▶ Aim of the task: Only one number is wanted here: how many lines of the data hold "html".

▶ Given entries:
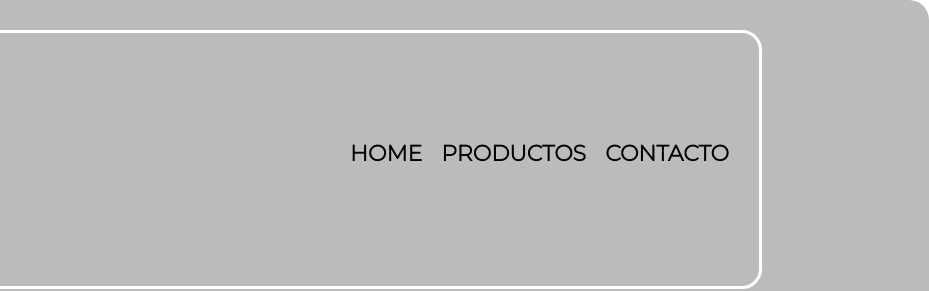
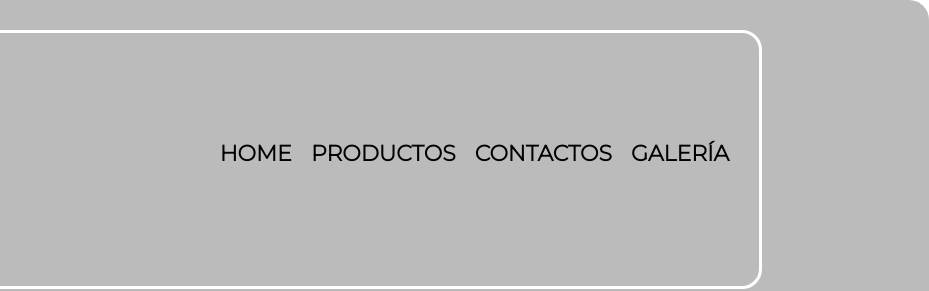
Before and after one commit to elisoft2018/alura-git, a plain HTML site: page index.html in a window 1280 px wide. Shown: the top 291 px of the page, 351-1280 px from the left. Drawn offline with Linux system fonts and the light colour scheme.

Commit message:
Se adiciona opción de menú galeria

```diff
--- a/index.html
+++ b/index.html
@@ -23,7 +23,8 @@
                     <ul>
                         <li><a href="index.html">Home</a></li>
                         <li><a href="products.html">Productos</a></li>
-                        <li><a href="contact.html">Contacto</a></li>
+                        <li><a href="contact.html">Contactos</a></li>
+                        <li><a href="galery.html">Galería</a></li>
                     </ul>
                 </nav>
             </h1>
```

▶ Response to this exercise: 8